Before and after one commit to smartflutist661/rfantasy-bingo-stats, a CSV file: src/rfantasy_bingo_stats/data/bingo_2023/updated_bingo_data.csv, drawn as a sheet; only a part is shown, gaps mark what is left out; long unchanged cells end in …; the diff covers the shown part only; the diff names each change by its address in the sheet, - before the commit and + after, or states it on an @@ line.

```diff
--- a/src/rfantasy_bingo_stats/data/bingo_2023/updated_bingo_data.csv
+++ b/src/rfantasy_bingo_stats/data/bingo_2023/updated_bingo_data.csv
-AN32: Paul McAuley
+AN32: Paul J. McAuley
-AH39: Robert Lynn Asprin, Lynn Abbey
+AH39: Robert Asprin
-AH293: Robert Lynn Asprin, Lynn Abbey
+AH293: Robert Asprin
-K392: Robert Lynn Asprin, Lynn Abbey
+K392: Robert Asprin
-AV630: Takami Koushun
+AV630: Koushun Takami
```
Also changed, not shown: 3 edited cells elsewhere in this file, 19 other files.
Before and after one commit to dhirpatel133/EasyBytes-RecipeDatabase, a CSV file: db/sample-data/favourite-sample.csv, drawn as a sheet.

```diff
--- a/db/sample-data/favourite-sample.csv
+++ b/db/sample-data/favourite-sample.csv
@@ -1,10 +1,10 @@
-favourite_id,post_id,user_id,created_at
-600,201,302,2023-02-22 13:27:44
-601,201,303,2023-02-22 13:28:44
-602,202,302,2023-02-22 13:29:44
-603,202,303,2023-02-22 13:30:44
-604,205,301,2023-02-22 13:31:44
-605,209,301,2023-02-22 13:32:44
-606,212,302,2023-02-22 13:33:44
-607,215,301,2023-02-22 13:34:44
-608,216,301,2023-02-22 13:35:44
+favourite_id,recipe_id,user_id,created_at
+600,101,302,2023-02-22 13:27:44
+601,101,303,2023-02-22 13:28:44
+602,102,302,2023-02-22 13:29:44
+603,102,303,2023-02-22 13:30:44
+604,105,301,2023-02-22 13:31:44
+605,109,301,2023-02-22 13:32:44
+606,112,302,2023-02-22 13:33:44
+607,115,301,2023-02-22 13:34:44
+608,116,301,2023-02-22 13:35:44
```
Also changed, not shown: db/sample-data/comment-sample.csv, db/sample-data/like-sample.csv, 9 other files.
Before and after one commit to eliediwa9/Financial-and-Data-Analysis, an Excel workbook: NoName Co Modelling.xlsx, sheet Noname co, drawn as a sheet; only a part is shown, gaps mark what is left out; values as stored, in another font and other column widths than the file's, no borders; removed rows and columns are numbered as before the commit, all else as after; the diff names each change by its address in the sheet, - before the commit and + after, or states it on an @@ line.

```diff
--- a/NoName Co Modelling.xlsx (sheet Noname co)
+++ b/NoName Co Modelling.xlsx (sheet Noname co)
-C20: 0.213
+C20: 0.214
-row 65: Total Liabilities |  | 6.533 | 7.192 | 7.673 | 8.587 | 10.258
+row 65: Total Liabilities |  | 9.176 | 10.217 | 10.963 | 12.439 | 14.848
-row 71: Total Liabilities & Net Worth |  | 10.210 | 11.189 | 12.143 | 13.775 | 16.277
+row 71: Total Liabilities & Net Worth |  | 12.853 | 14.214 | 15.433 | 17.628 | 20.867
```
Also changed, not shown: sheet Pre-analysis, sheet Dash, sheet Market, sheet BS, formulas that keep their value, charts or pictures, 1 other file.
◇ ◇ ◇ ◇ ◇
# About this exercise
Would you return the whole listing exactly as written?

# Task answer
Before and after one commit to smartflutist661/rfantasy-bingo-stats, a CSV file: src/rfantasy_bingo_stats/data/bingo_2023/updated_bingo_data.csv, drawn as a sheet; only a part is shown, gaps mark what is left out; long unchanged cells end in …; the diff covers the shown part only; the diff names each change by its address in the sheet, - before the commit and + after, or states it on an @@ line.

```diff
--- a/src/rfantasy_bingo_stats/data/bingo_2023/updated_bingo_data.csv
+++ b/src/rfantasy_bingo_stats/data/bingo_2023/updated_bingo_data.csv
-AN32: Paul McAuley
+AN32: Paul J. McAuley
-AH39: Robert Lynn Asprin, Lynn Abbey
+AH39: Robert Asprin
-AH293: Robert Lynn Asprin, Lynn Abbey
+AH293: Robert Asprin
-K392: Robert Lynn Asprin, Lynn Abbey
+K392: Robert Asprin
-AV630: Takami Koushun
+AV630: Koushun Takami
```
Also changed, not shown: 3 edited cells elsewhere in this file, 19 other files.
Before and after one commit to dhirpatel133/EasyBytes-RecipeDatabase, a CSV file: db/sample-data/favourite-sample.csv, drawn as a sheet.

```diff
--- a/db/sample-data/favourite-sample.csv
+++ b/db/sample-data/favourite-sample.csv
@@ -1,10 +1,10 @@
-favourite_id,post_id,user_id,created_at
-600,201,302,2023-02-22 13:27:44
-601,201,303,2023-02-22 13:28:44
-602,202,302,2023-02-22 13:29:44
-603,202,303,2023-02-22 13:30:44
-604,205,301,2023-02-22 13:31:44
-605,209,301,2023-02-22 13:32:44
-606,212,302,2023-02-22 13:33:44
-607,215,301,2023-02-22 13:34:44
-608,216,301,2023-02-22 13:35:44
+favourite_id,recipe_id,user_id,created_at
+600,101,302,2023-02-22 13:27:44
+601,101,303,2023-02-22 13:28:44
+602,102,302,2023-02-22 13:29:44
+603,102,303,2023-02-22 13:30:44
+604,105,301,2023-02-22 13:31:44
+605,109,301,2023-02-22 13:32:44
+606,112,302,2023-02-22 13:33:44
+607,115,301,2023-02-22 13:34:44
+608,116,301,2023-02-22 13:35:44
```
Also changed, not shown: db/sample-data/comment-sample.csv, db/sample-data/like-sample.csv, 9 other files.
Before and after one commit to eliediwa9/Financial-and-Data-Analysis, an Excel workbook: NoName Co Modelling.xlsx, sheet Noname co, drawn as a sheet; only a part is shown, gaps mark what is left out; values as stored, in another font and other column widths than the file's, no borders; removed rows and columns are numbered as before the commit, all else as after; the diff names each change by its address in the sheet, - before the commit and + after, or states it on an @@ line.

```diff
--- a/NoName Co Modelling.xlsx (sheet Noname co)
+++ b/NoName Co Modelling.xlsx (sheet Noname co)
-C20: 0.213
+C20: 0.214
-row 65: Total Liabilities |  | 6.533 | 7.192 | 7.673 | 8.587 | 10.258
+row 65: Total Liabilities |  | 9.176 | 10.217 | 10.963 | 12.439 | 14.848
-row 71: Total Liabilities & Net Worth |  | 10.210 | 11.189 | 12.143 | 13.775 | 16.277
+row 71: Total Liabilities & Net Worth |  | 12.853 | 14.214 | 15.433 | 17.628 | 20.867
```
Also changed, not shown: sheet Pre-analysis, sheet Dash, sheet Market, sheet BS, formulas that keep their value, charts or pictures, 1 other file.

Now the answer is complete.